Here’s a real-life example: One of our customers recently moved over from another cloud database vendor. At that previous vendor, they encountered massive unexpected variable costs, primarily associated with network usage. This “cloud bill shock” resulted in some internal drama; some engineers were fired in the aftermath.

Understanding and accounting for these hidden, unanticipated costs is crucial for accurate budgeting and effective cost management. This ensures a comprehensive understanding of the total cost of ownership and enables more informed decisions on the most cost-effective approach for your organization. Given the high degree of vendor lock-in involved in most options, it’s worth thinking about this long and hard. You don’t want to be forced into a significant application rewrite because your solution isn’t sustainable from a cost perspective and doesn’t have any API-compatible paths out.

Cost Trade-offs

The first cost trade-off associated with using a cloud database involves limited cost optimizations. While managed cloud solutions offer some cost-saving features, they might limit your ability to optimize costs to the same extent as self-managed databases. Constraints imposed by the service provider may restrict actions like optimizing hardware configurations or performance tuning. They also provide standardized infrastructure that caters to a broad variety of use cases. On the one hand, this simplifies operations. On the other hand, one size does not fit all. It could limit your ability to implement highly customized cost-saving strategies by fine-tuning workload-specific parameters and caching strategies. The bottom line here: carefully evaluate these considerations to determine the impact on your cost optimization efforts.

The second trade-off pertains to cost comparisons and total cost of ownership. When comparing costs between vendor-managed and self-managed databases, conducting a total cost of ownership analysis is essential. Consider factors such as hardware, licenses, maintenance, personnel and other operational expenses associated with managing a database in-house and then compare these costs against ongoing subscription fees and additional expenses related to the cloud database solution. Evaluate the long-term financial impact of using fully-managed cloud database versus managing the database infrastructure in-house. Then, with this holistic view of the costs, decide what’s best given your organization’s specific requirements and budget considerations.

Additional Database Deployment Model Considerations

Although a database as a service (DBaaS) deployment will definitely shield you from many infrastructure and hardware decisions through your selection process, a fundamental understanding of the generic compute resources required by any database is important for identifying potential bottlenecks that may limit performance.

For an overview of the critical considerations and tradeoffs when selecting CPUs, memory, storage and networking for your distributed database infrastructure, see Chapter 7 of the free book, “Database Performance at Scale.”

After an introduction to the hardware that’s involved in every deployment model, whether you think about it or not, that book chapter shifts focus to different deployment options and their impact on performance.

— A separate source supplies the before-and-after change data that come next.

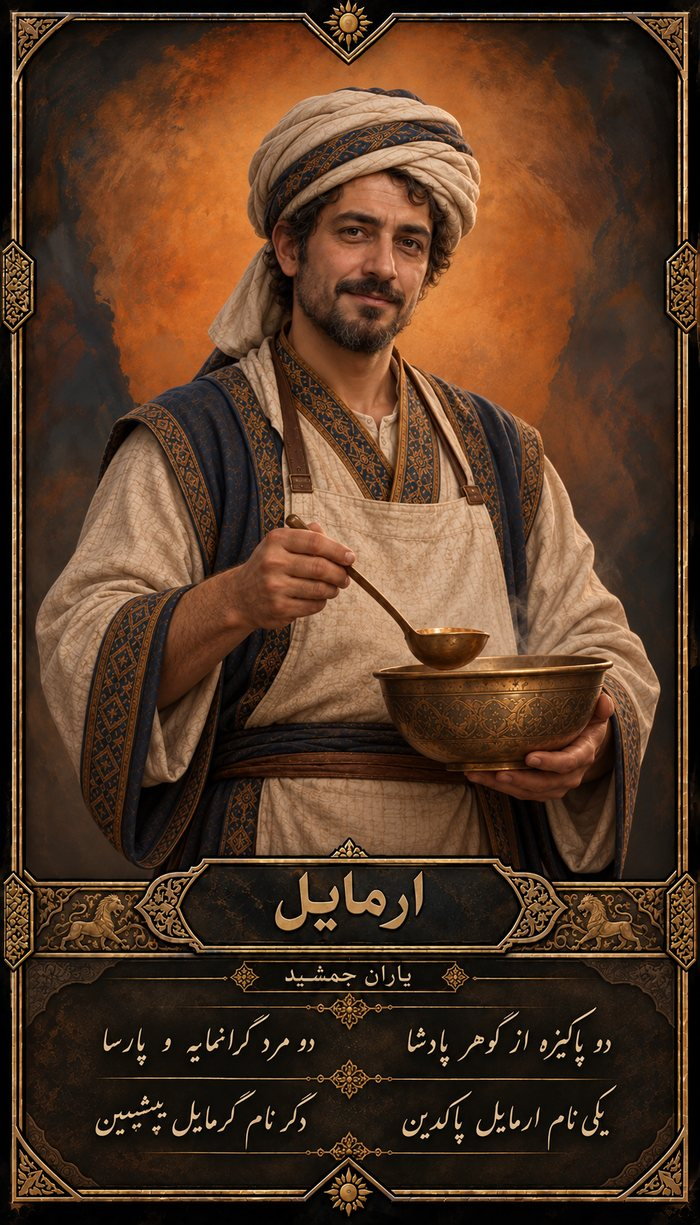
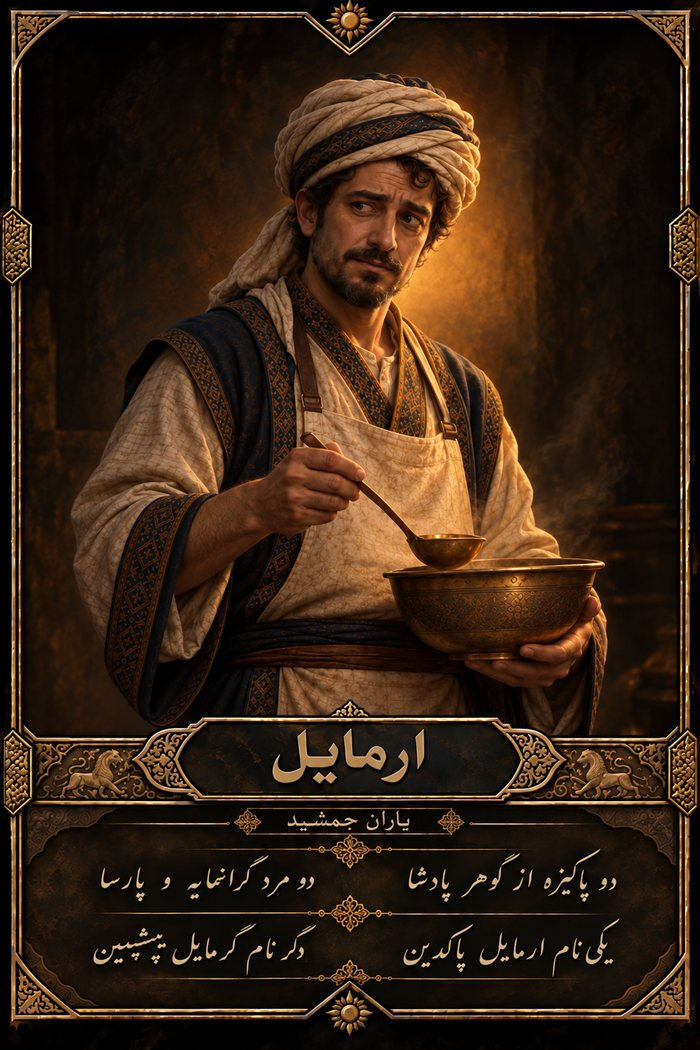
کارتهای جدید ارمایل (با شعر اصلاحشده) و کاوه

diff --git a/WORKLOG.md b/WORKLOG.md
@@ -6,6 +6,18 @@
 
 ---
 
+## ۴ اکتبر ۲۰۲۶ — کارتهای تازهی ارمایل و کاوه
+
+کاربر دو کارتِ بازطراحیشده را در `کاراکتر ها/` گذاشت. از ۲۲ فایل فقط این دو تاریخِ جدید
+داشتند (`کاوه.png` از ۳ اکتبر، `ارمایل.png` از ۴ اکتبر). همان خطلوله: JPEG عرض ۷۰۰ کیفیت ۸۴،
+overwrite روی `assets/card-kaveh.jpg` و `assets/card-armayil.jpg` (نگاشت `ROLE_CARD_IMG` از قبل بود).
+
+**نکته:** نسخهی اولِ کارتِ ارمایل مصرعِ آخر را «وگر نام گرمایل پیشبین» داشت؛ من این را
+غلطِ املایی/ضبطی نسبت به فردوسی («دگر نام گرمایل پیشبین») تشخیص دادم و گفتم. کاربر کارت را
+اصلاح کرد و نسخهی دوم (۴ اکتبر ۱۰:۴۰) جایگزین شد؛ مصرع حالا «دگر…» است.
+
+---
+
 ## ۲ اکتبر ۲۰۲۶ — دفترچهی نهایی داخل اپ
 
 **کامیت:** `14d0280`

You’ll learn about the special considerations associated with cloud-hosted deployments, serverless, containerization and container orchestration technologies such as Kubernetes.

Access the complete “Database Performance at Scale” book free, courtesy of ScyllaDB.